It was with great dismay that I read your news that they plan on constructing a
new underpass where the Mae Jo road meets the Superhighway. Why don’t they wait
until the Mae Rim road construction is finished? I live in Mae Rim and, like
most other Mae Rim residents, use the Mae Jo road to get home. With this new
construction they have just made traffic that much worse!
Don’t they consider how these things will impact traffic? Also why are they
putting in a costly and difficult to construct underpass? Why not just construct
an overpass which will cause much less impact on traffic and take far less time
While I am at it, I should like to say that the Mae Rim road construction of an
underpass at the Canal Road was completely unnecessary. That road is not that
busy in the first place. In the second place, they are building this enormously
wide road which will then funnel down into only a few lanes once it reaches Mae
Rim anyway. I do not see how this will help traffic at all.
I wonder about the feasibility studies that are done on these projects and who
does them. Do they take into account traffic patterns when they do them or do
they only look at the soil and the impact on the environment? Do they take into
account how useful it is? Or how necessary it is? Do they take into account how
much disruption it will cause and if the new underpass will actually make the
I am not opposed to the new underpass at the Superhighway but the timing could
not be worse. Why can they not wait until the Mae Rim road is finished so that
they do not cause even worse traffic jams then there already are?
Mae Rim resident
Three Kings Monument
impossible for pedestrians
Ratchaweetee Road at the Three King Monument near the Museum is impossible to
walk on. There are motorbikes on the places to walk all day long and the cars
and tuk tuks parking where the motorbikes and bicycles should normally park.
The police seem to accept this and to protect some coffee shops and restaurants
for parking. The minibus and motorbikes from Yupparat Wittayalai School fill the
roads and parking spaces and leave the pavements full. It is also a very
dangerous place to drive the car as it is always so full of parked vehicles and
Three Kings Monument lover
What happened to parking enforcement?
I recall reading in your publication some time back that the Traffic Police were
going to enforce parking laws and would clamp and fine car owners who parked
illegally. There was even a flurry of such actions around the city but it seems
that is no longer happening except perhaps on Suthep Road where they have a new
policy of only parking on one side of the road. According to drivers who use
this road regularly, it has made a difference.
However, in other parts of the city, it seems this is no longer the case. I see
people parked illegally quite regularly and nothing done about it. This illegal
parking makes everything far more difficult for everyone on the road and is
quite inconsiderate. I call on the police to start ticketing illegally parked

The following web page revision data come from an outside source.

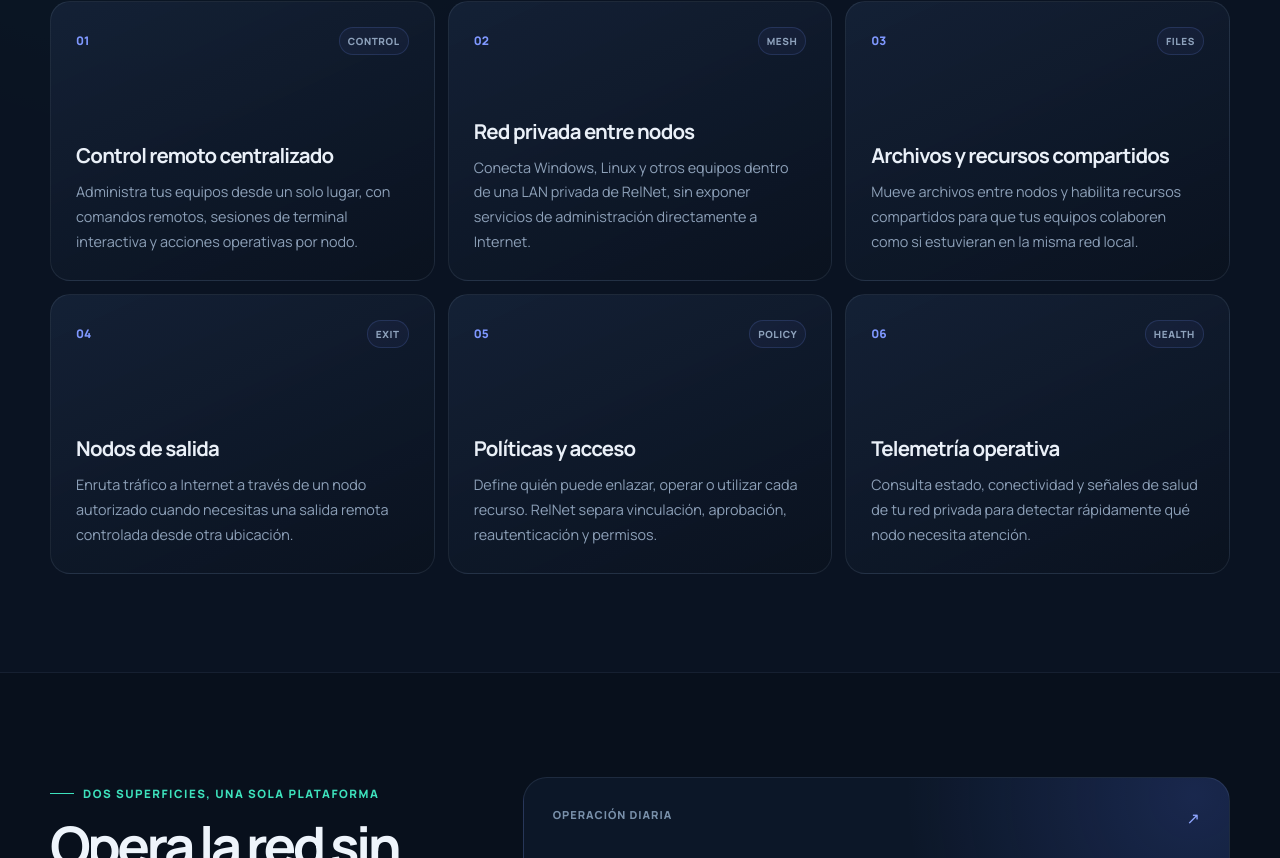
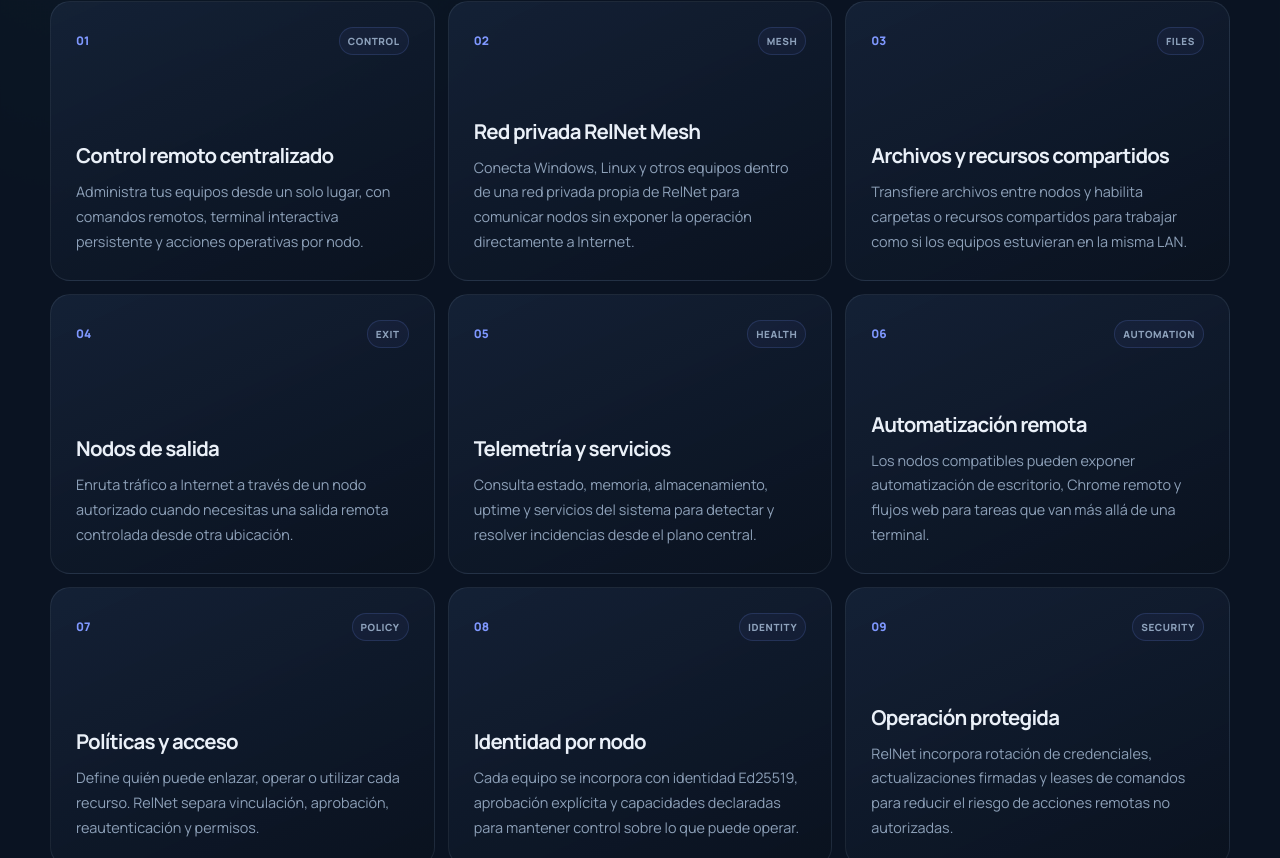
Before and after one commit to ricardomartinez-xcode/Landing, a Next.js app: page / in a window 1280 px wide. Shown: the part 1542-2400 px from the top of the page. Built offline with nearby package versions, Linux system fonts and the light colour scheme.

Commit message:
refine: presentar RelNet como plataforma disponible

```diff
--- a/app/page.tsx
+++ b/app/page.tsx
@@ -9,19 +9,19 @@ const capabilities = [
   {
     number: '01',
     title: 'Control remoto centralizado',
-    body: 'Administra tus equipos desde un solo lugar, con comandos remotos, sesiones de terminal interactiva y acciones operativas por nodo.',
+    body: 'Administra tus equipos desde un solo lugar, con comandos remotos, terminal interactiva persistente y acciones operativas por nodo.',
     tag: 'Control'
   },
   {
     number: '02',
-    title: 'Red privada entre nodos',
-    body: 'Conecta Windows, Linux y otros equipos dentro de una LAN privada de RelNet, sin exponer servicios de administración directamente a Internet.',
+    title: 'Red privada RelNet Mesh',
+    body: 'Conecta Windows, Linux y otros equipos dentro de una red privada propia de RelNet para comunicar nodos sin exponer la operación directamente a Internet.',
     tag: 'Mesh'
   },
   {
     number: '03',
     title: 'Archivos y recursos compartidos',
-    body: 'Mueve archivos entre nodos y habilita recursos compartidos para que tus equipos colaboren como si estuvieran en la misma red local.',
+    body: 'Transfiere archivos entre nodos y habilita carpetas o recursos compartidos para trabajar como si los equipos estuvieran en la misma LAN.',
     tag: 'Files'
   },
   {
@@ -32,15 +32,33 @@ const capabilities = [
   },
   {
     number: '05',
+    title: 'Telemetría y servicios',
+    body: 'Consulta estado, memoria, almacenamiento, uptime y servicios del sistema para detectar y resolver incidencias desde el plano central.',
+    tag: 'Health'
+  },
+  {
+    number: '06',
+    title: 'Automatización remota',
+    body: 'Los nodos compatibles pueden exponer automatización de escritorio, Chrome remoto y flujos web para tareas que van más allá de una terminal.',
+    tag: 'Automation'
+  },
+  {
+    number: '07',
     title: 'Políticas y acceso',
     body: 'Define quién puede enlazar, operar o utilizar cada recurso. RelNet separa vinculación, aprobación, reautenticación y permisos.',
     tag: 'Policy'
   },
   {
-    number: '06',
-    title: 'Telemetría operativa',
-    body: 'Consulta estado, conectividad y señales de salud de tu red privada para detectar rápidamente qué nodo necesita atención.',
-    tag: 'Health'
+    number: '08',
+    title: 'Identidad por nodo',
+    body: 'Cada equipo se incorpora con identidad Ed25519, aprobación explícita y capacidades declaradas para mantener control sobre lo que puede operar.',
+    tag: 'Identity'
+  },
+  {
+    number: '09',
+    title: 'Operación protegida',
+    body: 'RelNet incorpora rotación de credenciales, actualizaciones firmadas y leases de comandos para reducir el riesgo de acciones remotas no autorizadas.',
+    tag: 'Security'
   }
 ];
 
@@ -58,17 +76,17 @@ const steps = [
   {
     number: '03',
     title: 'Opera desde Console',
-    body: 'Administra conectividad, políticas, sesiones y recursos desde una interfaz central.'
+    body: 'Administra conectividad, políticas, sesiones, recursos y telemetría desde una interfaz central.'
   }
 ];
 
 const securityPoints = [
-  'Identidad criptográfica por nodo',
+  'Identidad Ed25519 por nodo',
   'Aprobación explícita de dispositivos',
-  'Políticas de acceso por capacidad',
-  'Separación entre operación y administración',
-  'Canales privados para tareas remotas',
-  'Reautenticación y revocación controladas'
+  'Capacidades y políticas por nodo',
+  'Actualizaciones firmadas',
+  'Rotación de credenciales',
+  'Leases para comandos remotos'
 ];
 
 export default function HomePage() {
@@ -112,8 +130,8 @@ export default function HomePage() {
             </div>
             <div className={styles.heroNotes} aria-label="Características principales de RelNet">
               <span>Windows + Linux</span>
+              <span>Mesh privado</span>
               <span>Control centralizado</span>
-              <span>Acceso privado</span>
             </div>
           </SectionReveal>
 
@@ -205,7 +223,7 @@ export default function HomePage() {
               <span className={styles.eyebrow}>Capacidades</span>
               <h2>Una red que también sabe operar.</h2>
             </div>
-            <p>Conectividad privada, administración remota y recursos compartidos dentro de una misma experiencia.</p>
+            <p>Conectividad privada, administración remota, recursos compartidos y salida a Internet dentro de una misma experiencia.</p>
           </SectionReveal>
 
           <div className={styles.capabilityGrid}>
@@ -307,7 +325,7 @@ export default function HomePage() {
             <span className={styles.eyebrow}>Seguridad por diseño</span>
             <h2>El acceso remoto empieza por saber qué nodo es cuál.</h2>
             <p>
-              RelNet trata cada equipo como una identidad independiente y conserva la aprobación, las políticas y la administración como pasos separados. El objetivo es que conectar un nodo no signifique darle acceso irrestricto.
+              RelNet trata cada equipo como una identidad independiente y conserva la aprobación, las políticas y la operación como pasos separados. Con identidad Ed25519, actualizaciones firmadas y leases de comandos, conectar un nodo no equivale a darle acceso irrestricto.
             </p>
           </SectionReveal>
 
```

cars again. Not only will it help ease traffic congestion on narrow roads it
will also add to the coffers.
Chiang Mai needs to do something about enforcing traffic laws regularly and it
needs to do it now. Traffic is getting out of hand and without people following
the law it will only get worse.
Stuck in traffic